Remember, I am not saying that you are not using mathematics to create these visualizations. I am saying that mathematics is not a visual sense. Recognizing visually that two things are equal or different is not mathematics. Producing a visualization showing that two abstract things are equal or different is. Showing it to someone else doesn't transfer that mathematics to them.
You said that you imagined "in your head" these curves. When I do that I associate a whole bunch of abstract and intuitive qualities with them. Continuity, curvature, concavity, connectedness, etc. etc. I am sure that you do as well. Without all that abstraction, intuition and instinct it's nothing but a picture.

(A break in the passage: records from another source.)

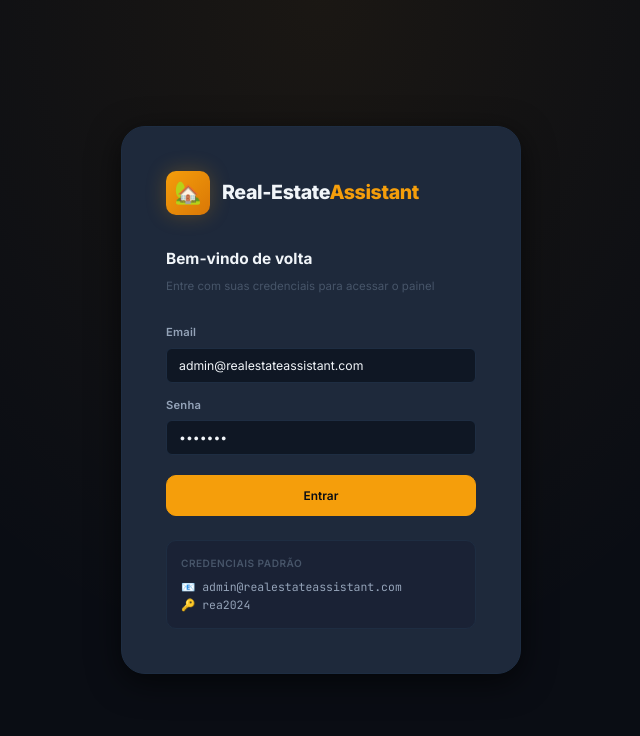
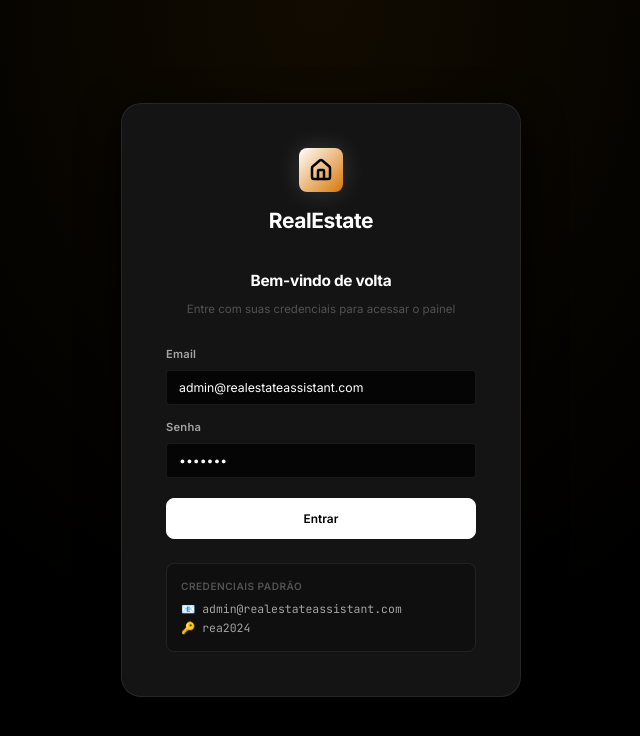
Before and after one commit to armandocastrodesousajunior/Real-Estate-Assistant, a React (Vite) app in the folder frontend/: page / in a window 1280 px wide. Shown: the top 736 px of the page, without its empty margins (319-959 px from the left). Built offline with nearby package versions, Linux system fonts and the light colour scheme.

Commit message:
feat: implement frontend core pages, layout, and agent management interface

```diff
--- a/frontend/src/components/Layout/Layout.tsx
+++ b/frontend/src/components/Layout/Layout.tsx
@@ -1,7 +1,7 @@
 import { Outlet, NavLink, useNavigate } from 'react-router-dom'
 import {
   LayoutDashboard, Building2, MessageSquare, Bot, FileText,
-  Users, LogOut, Activity
+  Users, LogOut, Activity, Home
 } from 'lucide-react'
 
 const navItems = [
@@ -30,8 +30,10 @@ export default function Layout() {
       <aside className="sidebar">
         <div className="sidebar-logo">
           <div className="logo-mark">
-            <div className="logo-icon">🏡</div>
-            <div className="name">Real-Estate<span>Assistant</span></div>
+            <div className="logo-icon">
+              <Home size={18} strokeWidth={2.5} color="#000" />
+            </div>
+            <div className="logo-text">Real<span>Estate</span></div>
           </div>
         </div>
 
--- a/frontend/src/index.css
+++ b/frontend/src/index.css
@@ -7,68 +7,73 @@
 
 /* ─── CSS Variables ─────────────────────────────────────────── */
 :root {
-  /* Backgrounds */
-  --bg-base:      #0A0D14;
-  --bg-surface:   #111827;
-  --bg-elevated:  #1A2235;
-  --bg-card:      #1E293B;
-  --bg-hover:     #243047;
-  --bg-input:     #0F1724;
+  /* Backgrounds — True Black depth */
+  --bg-base:      #000000;
+  --bg-surface:   #080808;
+  --bg-elevated:  #0F0F0F;
+  --bg-card:      #141414;
+  --bg-hover:     #1C1C1C;
+  --bg-input:     #050505;
 
-  /* Borders */
-  --border:       #1E2D42;
-  --border-light: #2D3F58;
-  --border-focus: #F59E0B;
+  /* Borders — Ultra thin & discrete */
+  --border:       rgba(255, 255, 255, 0.08);
+  --border-light: rgba(255, 255, 255, 0.12);
+  --border-focus: #FFFFFF;
 
-  /* Accent — Amber Gold */
-  --accent:       #F59E0B;
-  --accent-hover: #FBBF24;
-  --accent-dim:   rgba(245, 158, 11, 0.12);
-  --accent-glow:  0 0 20px rgba(245, 158, 11, 0.25);
+  /* Accent — Pure White / Silver */
+  --accent:       #FFFFFF;
+  --accent-hover: #F2F2F2;
+  --accent-dim:   rgba(255, 255, 255, 0.1);
+  --accent-glow:  0 0 25px rgba(255, 255, 255, 0.15);
 
-  /* Text */
-  --text-primary:   #F1F5F9;
-  --text-secondary: #94A3B8;
-  --text-muted:     #475569;
-  --text-accent:    #F59E0B;
+  /* Text — High dynamic range */
+  --text-primary:   #FFFFFF;
+  --text-secondary: #A3A3A3;
+  --text-muted:     #525252;
+  --text-accent:    #FFFFFF;
 
-  /* Status colors */
-  --success:      #10B981;
-  --success-dim:  rgba(16, 185, 129, 0.12);
-  --warning:      #F59E0B;
-  --warning-dim:  rgba(245, 158, 11, 0.12);
-  --error:        #EF4444;
-  --error-dim:    rgba(239, 68, 68, 0.12);
-  --info:         #3B82F6;
-  --info-dim:     rgba(59, 130, 246, 0.12);
+  /* Status colors — Desaturated / Professional */
+  --success:      #FFFFFF;
+  --success-dim:  rgba(255, 255, 255, 0.05);
+  --warning:      #A3A3A3;
+  --warning-dim:  rgba(163, 163, 163, 0.1);
+  --error:        #FF3B30; /* Manter um toque de vermelho para erros críticos, mas sutil */
+  --error-dim:    rgba(255, 59, 48, 0.1);
+  --info:         #FFFFFF;
+  --info-dim:     rgba(255, 255, 255, 0.05);
 
-  /* Agent Colors */
-  --agent-supervisor:    #8B5CF6;
-  --agent-finder:        #3B82F6;
-  --agent-pricing:       #10B981;
-  --agent-service:       #F59E0B;
-  --agent-writer:        #EF4444;
-  --agent-market:        #06B6D4;
+  /* Agent Colors — Grayscale spectrum */
+  --agent-supervisor:    #FFFFFF;
+  --agent-finder:        #E5E5E5;
+  --agent-pricing:       #D4D4D4;
+  --agent-service:       #A3A3A3;
+  --agent-writer:        #737373;
+  --agent-market:        #525252;
 
-  /* Shadows */
-  --shadow-sm:    0 1px 3px rgba(0,0,0,0.4);
-  --shadow-md:    0 4px 16px rgba(0,0,0,0.5);
-  --shadow-lg:    0 8px 32px rgba(0,0,0,0.6);
-  --shadow-card:  0 2px 8px rgba(0,0,0,0.4), inset 0 1px 0 rgba(255,255,255,0.03);
+  /* Shadows — Deeper & softer */
+  --shadow-sm:    0 1px 2px rgba(0,0,0,1);
+  --shadow-md:    0 4px 20px rgba(0,0,0,0.8);
+  --shadow-lg:    0 12px 40px rgba(0,0,0,0.9);
+  --shadow-card:  0 0 0 1px rgba(255,255,255,0.05), 0 4px 12px rgba(0,0,0,0.5);
 
-  /* Radius */
-  --radius-sm:    6px;
-  --radius-md:    10px;
-  --radius-lg:    16px;
-  --radius-xl:    24px;
+  /* Radius — Modern & smooth */
+  --radius-sm:    4px;
+  --radius-md:    8px;
+  --radius-lg:    12px;
+  --radius-xl:    20px;
   --radius-full:  9999px;
 
-  /* Transitions */
-  --transition:   all 0.2s ease;
-  --transition-slow: all 0.35s ease;
+  /* Transitions — Silky */
+  --transition:   all 0.25s cubic-bezier(0.4, 0, 0.2, 1);
+  --transition-slow: all 0.4s cubic-bezier(0.4, 0, 0.2, 1);
 
   /* Sidebar */
-  --sidebar-width: 250px;
+  --sidebar-width: 240px;
+
+  /* Glassmorphism Defaults */
+  --glass-bg: rgba(255, 255, 255, 0.03);
+  --glass-border: rgba(255, 255, 255, 0.06);
+  --glass-blur: blur(12px);
 }
 
 /* ─── Reset ──────────────────────────────────────────────────── */
@@ -108,6 +113,7 @@ ul { list-style: none; }
   width: var(--sidebar-width);
   min-height: 100vh;
   background: var(--bg-surface);
+  backdrop-filter: var(--glass-blur);
   border-right: 1px solid var(--border);
   display: flex;
   flex-direction: column;
@@ -125,10 +131,82 @@ ul { list-style: none; }
   flex-direction: column;
 }
 
+/* ─── Page Containers ────────────────────────────────────────── */
 .page-container {
-  padding: 28px 32px;
+  padding: 32px 40px;
   flex: 1;
   max-width: 1400px;
+  animation: fadeIn 0.4s ease-out;
+}
+
+@keyframes fadeIn {
+  from { opacity: 0; transform: translateY(10px); }
+  to { opacity: 1; transform: translateY(0); }
+}
+
+/* ─── Login Page ─────────────────────────────────────────────── */
+.login-page {
+  min-height: 100vh;
+  display: flex;
+  align-items: center;
+  justify-content: center;
+  background: radial-gradient(circle at center, #111111 0%, #000000 100%);
+  padding: 20px;
+}
+
+.login-card {
+  width: 100%;
+  max-width: 420px;
+  background: rgba(255, 255, 255, 0.03);
+  backdrop-filter: blur(20px);
+  border: 1px solid rgba(255, 255, 255, 0.08);
+  border-radius: var(--radius-xl);
+  padding: 40px;
+  box-shadow: 0 25px 50px -12px rgba(0, 0, 0, 0.5);
+}
+
+.login-logo {
+  text-align: center;
+  margin-bottom: 32px;
+  display: flex;
+  flex-direction: column;
+  align-items: center;
+  gap: 12px;
+}
+
+.login-logo .icon {
+  width: 48px; height: 48px;
+  background: #FFFFFF;
+  color: #000000;
+  border-radius: var(--radius-lg);
+  display: flex; align-items: center; justify-content: center;
+  font-size: 24px;
+}
+
+.login-title {
+  font-size: 1.5rem;
+  font-weight: 700;
+  text-align: center;
+  margin-bottom: 8px;
+  letter-spacing: -0.02em;
+}
+
+.login-subtitle {
+  font-size: 0.88rem;
+  color: var(--text-secondary);
+  text-align: center;
+  margin-bottom: 32px;
+}
+
+.login-error {
+  background: rgba(255, 59, 48, 0.1);
+  border: 1px solid rgba(255, 59, 48, 0.2);
+  color: #FF3B30;
+  padding: 12px;
+  border-radius: var(--radius-md);
+  font-size: 0.82rem;
+  text-align: center;
+  margin-bottom: 20px;
 }
 
 /* ─── Sidebar ────────────────────────────────────────────────── */
@@ -145,11 +223,11 @@ ul { list-style: none; }
 
 .logo-icon {
   width: 36px; height: 36px;
-  background: linear-gradient(135deg, var(--accent), #D97706);
+  background: linear-gradient(135deg, #FFFFFF, #A3A3A3);
   border-radius: var(--radius-md);
   display: flex; align-items: center; justify-content: center;
   font-size: 18px;
-  box-shadow: var(--accent-glow);
+  box-shadow: 0 0 15px rgba(255, 255, 255, 0.1);
 }
 
 .logo-text {
@@ -199,9 +277,9 @@ ul { list-style: none; }
 }
 
 .nav-item.active {
-  background: var(--accent-dim);
-  color: var(--accent);
-  border-color: rgba(245, 158, 11, 0.2);
+  background: rgba(255, 255, 255, 0.08);
+  color: var(--text-primary);
+  border-color: rgba(255, 255, 255, 0.1);
 }
 
 .nav-item .nav-icon {
@@ -226,12 +304,12 @@ ul { list-style: none; }
 
 .user-avatar {
   width: 32px; height: 32px;
-  background: linear-gradient(135deg, var(--accent), #D97706);
+  background: linear-gradient(135deg, #FFFFFF, #525252);
   border-radius: 50%;
   display: flex; align-items: center; justify-content: center;
   font-size: 13px;
   font-weight: 700;
-  color: var(--bg-base);
+  color: #000000;
 }
 
 .user-name { font-size: 0.82rem; font-weight: 600; color: var(--text-primary); }
@@ -257,6 +335,7 @@ ul { list-style: none; }
 /* ─── Cards ──────────────────────────────────────────────────── */
 .card {
   background: var(--bg-card);
+  backdrop-filter: var(--glass-blur);
   border: 1px solid var(--border);
   border-radius: var(--radius-lg);
   box-shadow: var(--shadow-card);
@@ -339,36 +418,36 @@ ul { list-style: none; }
 }
 
 .btn-primary {
-  background: var(--accent);
-  color: var(--bg-base);
-  border-color: var(--accent);
+  background: #FFFFFF;
+  color: #000000;
+  border-color: #FFFFFF;
 }
 
 .btn-primary:hover {
-  background: var(--accent-hover);
-  box-shadow: var(--accent-glow);
+  background: #F2F2F2;
+  box-shadow: 0 0 20px rgba(255, 255, 255, 0.2);
   transform: translateY(-1px);
 }
 
 .btn-secondary {
-  background: var(--bg-elevated);
-  color: var(--text-primary);
-  border-color: var(--border-light);
+  background: rgba(255, 255, 255, 0.05);
+  color: #FFFFFF;
+  border-color: rgba(255, 255, 255, 0.1);
 }
 
 .btn-secondary:hover {
-  background: var(--bg-hover);
-  border-color: var(--border-focus);
+  background: rgba(255, 255, 255, 0.1);
+  border-color: rgba(255, 255, 255, 0.2);
 }
 
 .btn-danger {
-  background: var(--error-dim);
-  color: var(--error);
-  border-color: rgba(239, 68, 68, 0.3);
+  background: rgba(255, 59, 48, 0.1);
+  color: #FF3B30;
+  border-color: rgba(255, 59, 48, 0.2);
 }
 
 .btn-danger:hover {
-  background: var(--error);
+  background: #FF3B30;
   color: white;
 }
 
@@ -424,6 +503,7 @@ ul { list-style: none; }
 }
 
 .form-select {
+  -webkit-appearance: none;
   appearance: none;
   cursor: pointer;
 }
--- a/frontend/src/pages/Login.tsx
+++ b/frontend/src/pages/Login.tsx
@@ -1,5 +1,6 @@
 import { useState } from 'react'
 import { authAPI } from '../services/api'
+import { Home } from 'lucide-react'
 
 interface Props { onLogin: () => void }
 
@@ -28,8 +29,10 @@ export default function Login({ onLogin }: Props) {
     <div className="login-page">
       <div className="login-card">
         <div className="login-logo">
-          <div className="icon">🏡</div>
-          <div className="name">Real-Estate<span>Assistant</span></div>
+          <div className="icon">
+            <Home size={24} strokeWidth={2.5} color="#000" />
+          </div>
+          <div className="logo-text" style={{ fontSize: '1.5rem' }}>Real<span>Estate</span></div>
         </div>
 
         <div className="login-title">Bem-vindo de volta</div>
```
Also changed, not shown: frontend/src/components/TraceModal/TraceModal.tsx (+14 -14 lines), frontend/src/pages/Agents.tsx (+5 -5 lines), frontend/src/pages/Chat.tsx (+7 -7 lines), frontend/src/pages/Dashboard.tsx (+14 -14 lines), frontend/src/pages/Leads.tsx (+4 -6 lines), frontend/src/pages/Logs.tsx (+10 -10 lines), frontend/src/pages/Prompts.tsx (+5 -6 lines), frontend/src/pages/Properties.tsx (+5 -5 lines).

The concern I raise is with teachers that think that visualization is some sort of easier path to mathematical enlightenment. That visualization somehow escapes the demands of abstract thought. They contrast it (incorrectly) to symbolic and analytical mathematics. There is no contrast. At the root of all mathematics is abstract thought. Whether your end product is a visual proof or an analytical argument, it is the acts of abstraction and reason that are key. I can't imagine teaching deductive (synthetic?) geometry without drawing all over the board. But last time I checked, students have more trouble with deductive geometry than they do with algebra.
I believe that the root cause of all of these teacher myths is simply the difficulty in teaching abstract thought to most students. I am not even sure it can be taught. Maybe just coached. The algebra teacher that complains about useless symbols and factoring is really just complaining that they are useless to his or her students. So they stop teaching it. What they do next is just bizarre and unreasonable. They adopt a different approach and to prove to us that this new approach is better than the old way, they provide a rhetorical argument. They don't show us advanced students. They don't even show us students that have broken through the abstraction barrier. They show us a rhetorical argument. I am sorry, I would rather try and fail to teach algebra than to give up altogether. And if I did give up, I would be honest about it. And most teachers actually are honest. It's rather rare that someone like Dan Meyer turns this angst into a self serving activity to enrich himself.